### Dataset content
━━━━━━
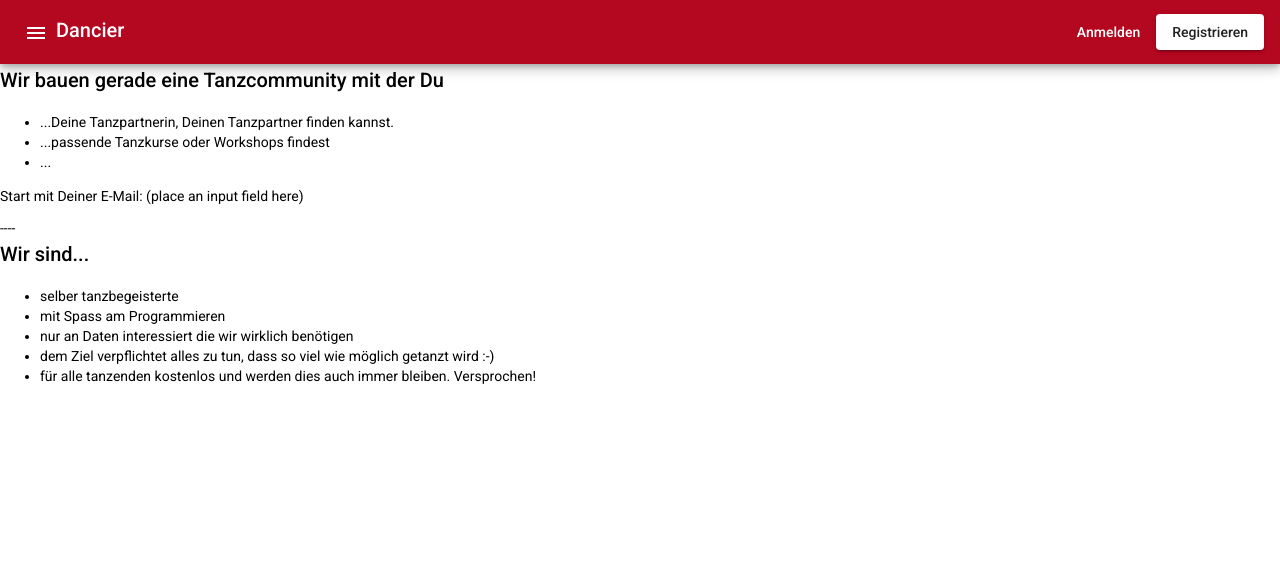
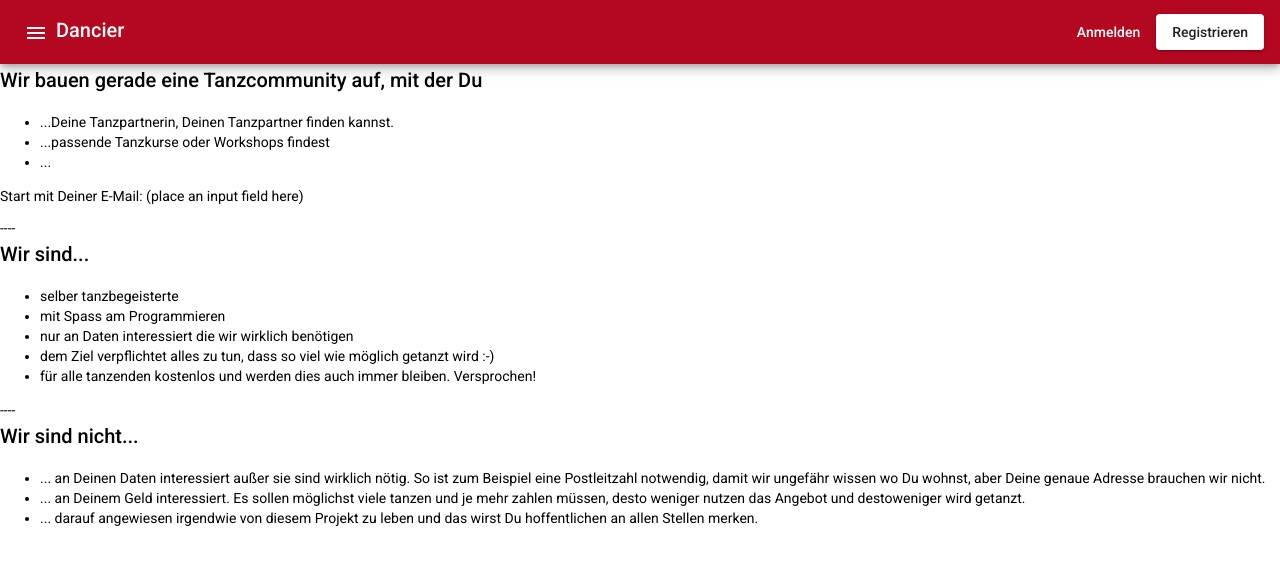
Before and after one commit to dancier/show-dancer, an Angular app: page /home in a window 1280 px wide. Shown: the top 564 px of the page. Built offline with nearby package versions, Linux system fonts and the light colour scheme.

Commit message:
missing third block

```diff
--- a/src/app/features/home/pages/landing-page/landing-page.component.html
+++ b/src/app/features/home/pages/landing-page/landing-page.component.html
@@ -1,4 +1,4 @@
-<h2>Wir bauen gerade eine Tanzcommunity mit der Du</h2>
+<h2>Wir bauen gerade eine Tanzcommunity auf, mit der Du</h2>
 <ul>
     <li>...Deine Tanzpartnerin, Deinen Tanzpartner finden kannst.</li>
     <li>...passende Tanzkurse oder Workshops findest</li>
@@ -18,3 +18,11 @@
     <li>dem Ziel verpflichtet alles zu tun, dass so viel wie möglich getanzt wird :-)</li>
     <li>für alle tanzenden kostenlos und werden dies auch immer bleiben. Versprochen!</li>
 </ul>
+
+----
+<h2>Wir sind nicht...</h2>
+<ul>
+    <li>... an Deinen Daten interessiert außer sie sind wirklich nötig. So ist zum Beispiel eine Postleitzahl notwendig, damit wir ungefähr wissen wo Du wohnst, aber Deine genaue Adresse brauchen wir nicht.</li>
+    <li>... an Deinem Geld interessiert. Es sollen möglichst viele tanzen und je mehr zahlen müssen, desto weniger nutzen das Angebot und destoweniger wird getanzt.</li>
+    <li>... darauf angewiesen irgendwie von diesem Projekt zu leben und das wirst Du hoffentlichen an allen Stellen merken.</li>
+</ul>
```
━━━━━━
### Work instructions
Above are some records; copy each line there that contains "Deinen".

### Task result
     <li>...Deine Tanzpartnerin, Deinen Tanzpartner finden kannst.</li>
+    <li>... an Deinen Daten interessiert außer sie sind wirklich nötig. So ist zum Beispiel eine Postleitzahl notwendig, damit wir ungefähr wissen wo Du wohnst, aber Deine genaue Adresse brauchen wir nicht.</li>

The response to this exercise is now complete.